WHAT YOU ARE ASKED TO DO.
Every entry must be given again exactly as it is written.

PROVIDED DATA.

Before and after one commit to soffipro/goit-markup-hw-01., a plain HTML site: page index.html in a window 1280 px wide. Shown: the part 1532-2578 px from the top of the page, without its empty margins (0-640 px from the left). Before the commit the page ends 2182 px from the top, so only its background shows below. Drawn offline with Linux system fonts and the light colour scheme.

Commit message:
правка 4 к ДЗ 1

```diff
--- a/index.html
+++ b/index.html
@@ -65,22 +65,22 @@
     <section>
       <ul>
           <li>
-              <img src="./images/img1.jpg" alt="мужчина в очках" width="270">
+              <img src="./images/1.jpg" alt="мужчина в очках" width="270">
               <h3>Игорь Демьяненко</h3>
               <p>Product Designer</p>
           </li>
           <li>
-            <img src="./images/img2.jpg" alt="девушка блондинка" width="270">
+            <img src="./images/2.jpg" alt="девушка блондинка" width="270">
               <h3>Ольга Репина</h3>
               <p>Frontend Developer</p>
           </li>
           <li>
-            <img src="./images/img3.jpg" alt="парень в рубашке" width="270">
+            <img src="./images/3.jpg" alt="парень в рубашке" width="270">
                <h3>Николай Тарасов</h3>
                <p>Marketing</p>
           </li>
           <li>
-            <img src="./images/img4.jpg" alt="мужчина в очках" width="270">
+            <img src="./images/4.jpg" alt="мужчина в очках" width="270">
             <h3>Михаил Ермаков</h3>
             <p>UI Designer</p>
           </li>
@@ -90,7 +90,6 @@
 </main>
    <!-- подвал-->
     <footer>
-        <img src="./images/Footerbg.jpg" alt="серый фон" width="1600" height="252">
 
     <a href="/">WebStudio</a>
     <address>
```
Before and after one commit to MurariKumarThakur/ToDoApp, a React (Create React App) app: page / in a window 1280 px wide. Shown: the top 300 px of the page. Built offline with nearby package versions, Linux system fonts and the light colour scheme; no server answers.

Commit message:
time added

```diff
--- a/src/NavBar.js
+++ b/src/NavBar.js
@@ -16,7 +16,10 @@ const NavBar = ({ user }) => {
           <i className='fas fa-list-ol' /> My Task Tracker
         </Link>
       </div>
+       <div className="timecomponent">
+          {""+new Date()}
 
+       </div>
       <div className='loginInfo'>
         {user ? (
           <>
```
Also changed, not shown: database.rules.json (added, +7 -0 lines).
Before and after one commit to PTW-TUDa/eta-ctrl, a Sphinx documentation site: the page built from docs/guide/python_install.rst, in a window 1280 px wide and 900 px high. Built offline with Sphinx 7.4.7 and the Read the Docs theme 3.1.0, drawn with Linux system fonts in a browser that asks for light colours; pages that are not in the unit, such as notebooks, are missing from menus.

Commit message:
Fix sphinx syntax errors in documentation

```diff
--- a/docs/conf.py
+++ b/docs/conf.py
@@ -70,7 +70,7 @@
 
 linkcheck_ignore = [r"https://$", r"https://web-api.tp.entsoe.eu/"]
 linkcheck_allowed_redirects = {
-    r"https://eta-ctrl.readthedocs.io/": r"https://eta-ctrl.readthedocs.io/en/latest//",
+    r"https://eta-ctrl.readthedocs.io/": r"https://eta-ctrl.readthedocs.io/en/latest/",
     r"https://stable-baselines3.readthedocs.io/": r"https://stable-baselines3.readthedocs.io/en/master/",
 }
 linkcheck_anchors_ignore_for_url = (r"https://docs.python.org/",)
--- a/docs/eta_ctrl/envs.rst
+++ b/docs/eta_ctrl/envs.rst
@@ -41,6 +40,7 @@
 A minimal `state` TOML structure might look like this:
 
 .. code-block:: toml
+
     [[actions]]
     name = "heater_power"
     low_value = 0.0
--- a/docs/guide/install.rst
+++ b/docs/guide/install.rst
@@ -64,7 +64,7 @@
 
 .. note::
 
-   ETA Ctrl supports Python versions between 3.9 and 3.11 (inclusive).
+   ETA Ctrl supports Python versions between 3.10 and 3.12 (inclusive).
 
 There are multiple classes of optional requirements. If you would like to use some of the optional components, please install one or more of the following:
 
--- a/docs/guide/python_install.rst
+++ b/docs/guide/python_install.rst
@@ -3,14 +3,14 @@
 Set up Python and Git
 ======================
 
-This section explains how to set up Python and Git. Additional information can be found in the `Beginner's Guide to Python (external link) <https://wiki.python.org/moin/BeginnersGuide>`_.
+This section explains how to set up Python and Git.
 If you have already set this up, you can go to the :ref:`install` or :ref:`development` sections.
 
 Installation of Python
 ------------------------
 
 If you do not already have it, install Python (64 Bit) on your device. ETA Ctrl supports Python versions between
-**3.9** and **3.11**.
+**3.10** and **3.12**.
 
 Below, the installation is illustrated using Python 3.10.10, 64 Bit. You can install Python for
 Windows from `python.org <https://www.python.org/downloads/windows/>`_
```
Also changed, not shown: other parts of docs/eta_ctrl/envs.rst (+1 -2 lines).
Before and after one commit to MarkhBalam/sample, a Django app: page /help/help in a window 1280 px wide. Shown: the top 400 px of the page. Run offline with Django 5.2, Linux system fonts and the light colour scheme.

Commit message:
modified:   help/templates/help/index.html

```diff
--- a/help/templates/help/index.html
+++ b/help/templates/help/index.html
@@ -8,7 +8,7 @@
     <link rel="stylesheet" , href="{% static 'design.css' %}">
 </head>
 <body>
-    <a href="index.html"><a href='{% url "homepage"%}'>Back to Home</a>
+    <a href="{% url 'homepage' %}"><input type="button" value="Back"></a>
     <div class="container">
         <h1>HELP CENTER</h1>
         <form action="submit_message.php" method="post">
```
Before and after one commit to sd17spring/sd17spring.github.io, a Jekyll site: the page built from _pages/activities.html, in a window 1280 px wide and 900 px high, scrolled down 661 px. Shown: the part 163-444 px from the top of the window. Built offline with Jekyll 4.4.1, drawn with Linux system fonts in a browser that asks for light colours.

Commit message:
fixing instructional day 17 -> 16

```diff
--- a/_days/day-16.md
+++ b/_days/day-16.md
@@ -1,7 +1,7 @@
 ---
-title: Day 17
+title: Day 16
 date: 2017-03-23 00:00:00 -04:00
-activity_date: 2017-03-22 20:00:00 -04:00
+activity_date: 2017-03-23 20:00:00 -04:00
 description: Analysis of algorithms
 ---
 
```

SOLUTION.
Before and after one commit to soffipro/goit-markup-hw-01., a plain HTML site: page index.html in a window 1280 px wide. Shown: the part 1532-2578 px from the top of the page, without its empty margins (0-640 px from the left). Before the commit the page ends 2182 px from the top, so only its background shows below. Drawn offline with Linux system fonts and the light colour scheme.

Commit message:
правка 4 к ДЗ 1

```diff
--- a/index.html
+++ b/index.html
@@ -65,22 +65,22 @@
     <section>
       <ul>
           <li>
-              <img src="./images/img1.jpg" alt="мужчина в очках" width="270">
+              <img src="./images/1.jpg" alt="мужчина в очках" width="270">
               <h3>Игорь Демьяненко</h3>
               <p>Product Designer</p>
           </li>
           <li>
-            <img src="./images/img2.jpg" alt="девушка блондинка" width="270">
+            <img src="./images/2.jpg" alt="девушка блондинка" width="270">
               <h3>Ольга Репина</h3>
               <p>Frontend Developer</p>
           </li>
           <li>
-            <img src="./images/img3.jpg" alt="парень в рубашке" width="270">
+            <img src="./images/3.jpg" alt="парень в рубашке" width="270">
                <h3>Николай Тарасов</h3>
                <p>Marketing</p>
           </li>
           <li>
-            <img src="./images/img4.jpg" alt="мужчина в очках" width="270">
+            <img src="./images/4.jpg" alt="мужчина в очках" width="270">
             <h3>Михаил Ермаков</h3>
             <p>UI Designer</p>
           </li>
@@ -90,7 +90,6 @@
 </main>
    <!-- подвал-->
     <footer>
-        <img src="./images/Footerbg.jpg" alt="серый фон" width="1600" height="252">
 
     <a href="/">WebStudio</a>
     <address>
```
Before and after one commit to MurariKumarThakur/ToDoApp, a React (Create React App) app: page / in a window 1280 px wide. Shown: the top 300 px of the page. Built offline with nearby package versions, Linux system fonts and the light colour scheme; no server answers.

Commit message:
time added

```diff
--- a/src/NavBar.js
+++ b/src/NavBar.js
@@ -16,7 +16,10 @@ const NavBar = ({ user }) => {
           <i className='fas fa-list-ol' /> My Task Tracker
         </Link>
       </div>
+       <div className="timecomponent">
+          {""+new Date()}
 
+       </div>
       <div className='loginInfo'>
         {user ? (
           <>
```
Also changed, not shown: database.rules.json (added, +7 -0 lines).
Before and after one commit to PTW-TUDa/eta-ctrl, a Sphinx documentation site: the page built from docs/guide/python_install.rst, in a window 1280 px wide and 900 px high. Built offline with Sphinx 7.4.7 and the Read the Docs theme 3.1.0, drawn with Linux system fonts in a browser that asks for light colours; pages that are not in the unit, such as notebooks, are missing from menus.

Commit message:
Fix sphinx syntax errors in documentation

```diff
--- a/docs/conf.py
+++ b/docs/conf.py
@@ -70,7 +70,7 @@
 
 linkcheck_ignore = [r"https://$", r"https://web-api.tp.entsoe.eu/"]
 linkcheck_allowed_redirects = {
-    r"https://eta-ctrl.readthedocs.io/": r"https://eta-ctrl.readthedocs.io/en/latest//",
+    r"https://eta-ctrl.readthedocs.io/": r"https://eta-ctrl.readthedocs.io/en/latest/",
     r"https://stable-baselines3.readthedocs.io/": r"https://stable-baselines3.readthedocs.io/en/master/",
 }
 linkcheck_anchors_ignore_for_url = (r"https://docs.python.org/",)
--- a/docs/eta_ctrl/envs.rst
+++ b/docs/eta_ctrl/envs.rst
@@ -41,6 +40,7 @@
 A minimal `state` TOML structure might look like this:
 
 .. code-block:: toml
+
     [[actions]]
     name = "heater_power"
     low_value = 0.0
--- a/docs/guide/install.rst
+++ b/docs/guide/install.rst
@@ -64,7 +64,7 @@
 
 .. note::
 
-   ETA Ctrl supports Python versions between 3.9 and 3.11 (inclusive).
+   ETA Ctrl supports Python versions between 3.10 and 3.12 (inclusive).
 
 There are multiple classes of optional requirements. If you would like to use some of the optional components, please install one or more of the following:
 
--- a/docs/guide/python_install.rst
+++ b/docs/guide/python_install.rst
@@ -3,14 +3,14 @@
 Set up Python and Git
 ======================
 
-This section explains how to set up Python and Git. Additional information can be found in the `Beginner's Guide to Python (external link) <https://wiki.python.org/moin/BeginnersGuide>`_.
+This section explains how to set up Python and Git.
 If you have already set this up, you can go to the :ref:`install` or :ref:`development` sections.
 
 Installation of Python
 ------------------------
 
 If you do not already have it, install Python (64 Bit) on your device. ETA Ctrl supports Python versions between
-**3.9** and **3.11**.
+**3.10** and **3.12**.
 
 Below, the installation is illustrated using Python 3.10.10, 64 Bit. You can install Python for
 Windows from `python.org <https://www.python.org/downloads/windows/>`_
```
Also changed, not shown: other parts of docs/eta_ctrl/envs.rst (+1 -2 lines).
Before and after one commit to MarkhBalam/sample, a Django app: page /help/help in a window 1280 px wide. Shown: the top 400 px of the page. Run offline with Django 5.2, Linux system fonts and the light colour scheme.

Commit message:
modified:   help/templates/help/index.html

```diff
--- a/help/templates/help/index.html
+++ b/help/templates/help/index.html
@@ -8,7 +8,7 @@
     <link rel="stylesheet" , href="{% static 'design.css' %}">
 </head>
 <body>
-    <a href="index.html"><a href='{% url "homepage"%}'>Back to Home</a>
+    <a href="{% url 'homepage' %}"><input type="button" value="Back"></a>
     <div class="container">
         <h1>HELP CENTER</h1>
         <form action="submit_message.php" method="post">
```
Before and after one commit to sd17spring/sd17spring.github.io, a Jekyll site: the page built from _pages/activities.html, in a window 1280 px wide and 900 px high, scrolled down 661 px. Shown: the part 163-444 px from the top of the window. Built offline with Jekyll 4.4.1, drawn with Linux system fonts in a browser that asks for light colours.

Commit message:
fixing instructional day 17 -> 16

```diff
--- a/_days/day-16.md
+++ b/_days/day-16.md
@@ -1,7 +1,7 @@
 ---
-title: Day 17
+title: Day 16
 date: 2017-03-23 00:00:00 -04:00
-activity_date: 2017-03-22 20:00:00 -04:00
+activity_date: 2017-03-23 20:00:00 -04:00
 description: Analysis of algorithms
 ---
 
```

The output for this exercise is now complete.